    As an aside VS2010 does not have this feature either.  If it is really important to you then you should submit a request to the Connect site to see if they'll add it in a future release.

    Michael Taylor - 11/16/09
    http://p3net.mvps.org
    Monday, November 16, 2009 2:41 PM
    Moderator

All replies

  • The smallest unit of compiled stuff in .NET is an assembly so it can't really compile a single file without building the rest of the assembly. You can break your project up into a lot of assemblies and hook them all together, although that would be some extra work.

    But if you just want an option to check whether a file can compile, that should be possible. It still might not compile depending on things it uses that are in other files (for example, it might use an invalid property from a class defined in another file) but you should be able to check basic syntax.

    Rod
    Monday, November 16, 2009 2:30 PM
  • Compilation in C# is not like C++.  C++ compilations involve several phases starting with the preproc and ending with the linker.  C# does not have these phases.  You compile the source file directly to an assembly.  There is no intermediary file (at least that gets persisted).  Hence compilation requires that all information be available at the time of compilation rather than waiting until the linker to fix up imports.

    Unlike C++ there are more settings that are needed than just compilation flags.  You would need all the assembly information as well anything the assembly might rely on.  A simple compilation would just fail if you reference any other assemblies (which you always will) w/o project-level settings.

    Having said all that the C# language service does support single file compilation.  It does it in the background after you change files.  So any compilation errors should appear in the error list while you are editing your code.  It doesn't necessary detect all errors but it'll get most of them.

    C# compilations don't take that long in my experience.  I have projects with several hundred files in them and compilation is in the seconds.  There really isn't a need, IMO, for single-file compilation.  But that doesn't mean you can't create it.  You can quite easily create a macro or VS addin to expose the functionality you want.  The problem is going to be that you'll need to get the project-level information needed for compilation including the paths to the referenced assemblies, entry point information, resource definitions and any types that are being referenced.  Exactly how the C# background compiler does it is beyond me but I suspect it only does a syntactical scan of the code with basic semantic checks.

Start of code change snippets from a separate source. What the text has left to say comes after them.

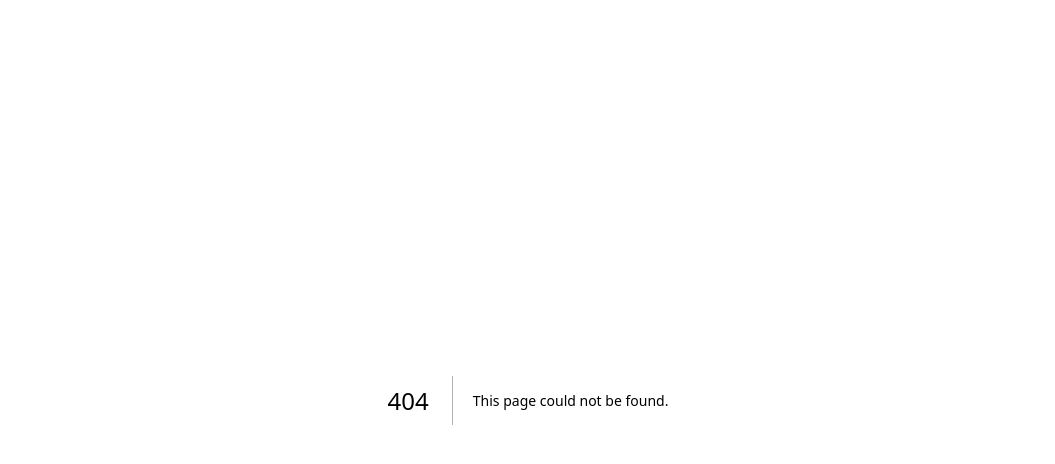
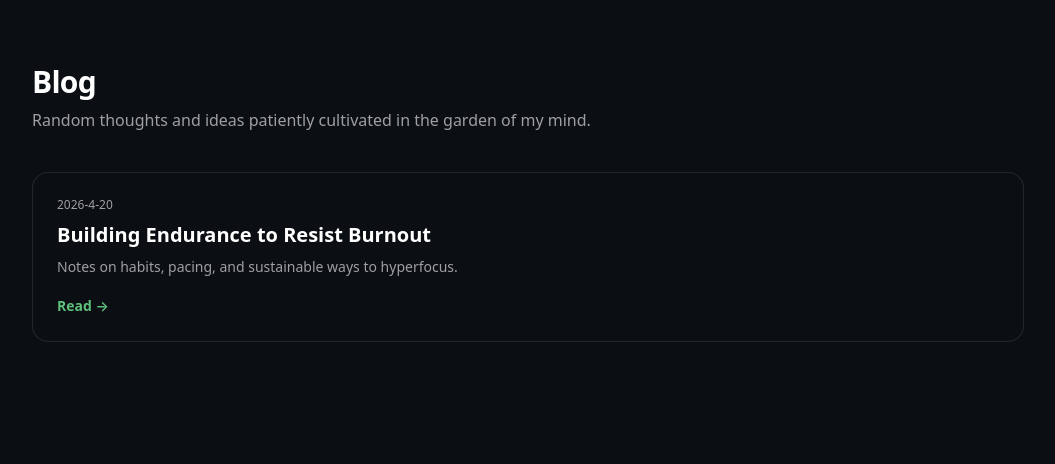
Before and after one commit to jeanbeanie/jeane.dev, a Next.js app: page /blog in a window 1280 px wide. Before the commit this address had no page. Shown: the top 464 px of the page, without its empty margins (112-1167 px from the left). Built offline with nearby package versions, Linux system fonts and the light colour scheme.

Commit message:
create basic blog index page, write simple func for returning markdown posts meta data, link to blog index on homepage

```diff
--- /dev/null
+++ b/src/lib/posts.ts
@@ -0,0 +1,43 @@
+import fs from 'fs';
+import path from 'path';
+import matter from 'gray-matter';
+
+export type PostMeta = {
+    title: string;
+    date: string;
+    description: string;
+    slug: string;
+};
+
+const postsDirectory = path.join(process.cwd(), 'posts');
+
+export function getAllPosts(): PostMeta[] {
+    const fileNames = fs.readdirSync(postsDirectory);
+
+    const posts = fileNames
+        // Only consider markdown files
+        .filter((fileName) => fileName.endsWith('.md'))
+        // Read and parse each markdown file to extract metadata
+        .map((fileName) => {
+            const fullPath = path.join(postsDirectory, fileName);
+            const fileContents = fs.readFileSync(fullPath, 'utf8');
+            const { data } = matter(fileContents);
+            const meta = data as PostMeta;
+
+            if (!meta.title || !meta.date || !meta.description || !meta.slug) {
+                throw new Error(`Post ${fileName} is missing required metadata.`);
+            }
+
+            return {
+                title: meta.title,
+                date: meta.date,
+                description: meta.description,
+                slug: meta.slug,
+            } satisfies PostMeta;
+        });
+
+    // Sort posts by date in descending order
+    posts.sort((a, b) => (a.date < b.date ? 1 : -1));
+
+    return posts;
+}
--- /dev/null
+++ b/src/pages/blog/index.tsx
@@ -0,0 +1,46 @@
+import { getAllPosts } from '@/lib/posts';
+import Head from 'next/head';
+import Link from 'next/link';
+export default function BlogIndex({ posts }: { posts: ReturnType<typeof getAllPosts> }) {
+    console.log('posts',posts);
+    return (
+        <>
+            <Head>
+                <title>Blog — Jeane Ramos</title>
+            </Head>
+
+            <main className="container-page section">
+                <h1 className="text-3xl font-semibold tracking-tight">Blog</h1>
+                <p className="mt-2 text-foreground/60">
+                    Random thoughts and ideas patiently cultivated in the garden of my mind.
+                </p>
+
+                <div className="mt-10 grid gap-6">
+                    {posts.map((p) => (
+                        <article key={p.slug} className="card">
+                            <div className="text-xs text-foreground/60">{p.date}</div>
+                            <h2 className="mt-2 text-xl font-semibold">
+                                <Link className="hover:underline" href={`/blog/${p.slug}`}>
+                                    {p.title}
+                                </Link>
+                            </h2>
+                            {p.description ? (
+                                <p className="mt-2 text-sm text-foreground/60">{p.description}</p>
+                            ) : null}
+                            <div className="mt-4">
+                                <Link className="link text-sm" href={`/blog/${p.slug}`}>
+                                    Read →
+                                </Link>
+                            </div>
+                        </article>
+                    ))}
+                </div>
+            </main>
+        </>
+    );
+}
+
+export function getStaticProps() {
+    const posts = getAllPosts();
+    return { props: { posts } };
+}
--- a/src/pages/index.tsx
+++ b/src/pages/index.tsx
@@ -155,7 +155,7 @@ export default function Home() {
                     </div>
 
                     <div className="mt-8 text-sm text-foreground/60">
-                        <span className="font-semibold text-accent">&lt;&lt;</span> More posts (coming soon)
+                        <a href="/blog"><span className="font-semibold text-accent">&lt;&lt; </span>More posts (coming soon)</a>
                     </div>
                 </section>
             </main>
```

    As an aside VS2010 does not have this feature either.  If it is really important to you then you should submit a request to the Connect site to see if they'll add it in a future release.

    Michael Taylor - 11/16/09
    http://p3net.mvps.org
    Monday, November 16, 2009 2:41 PM
    Moderator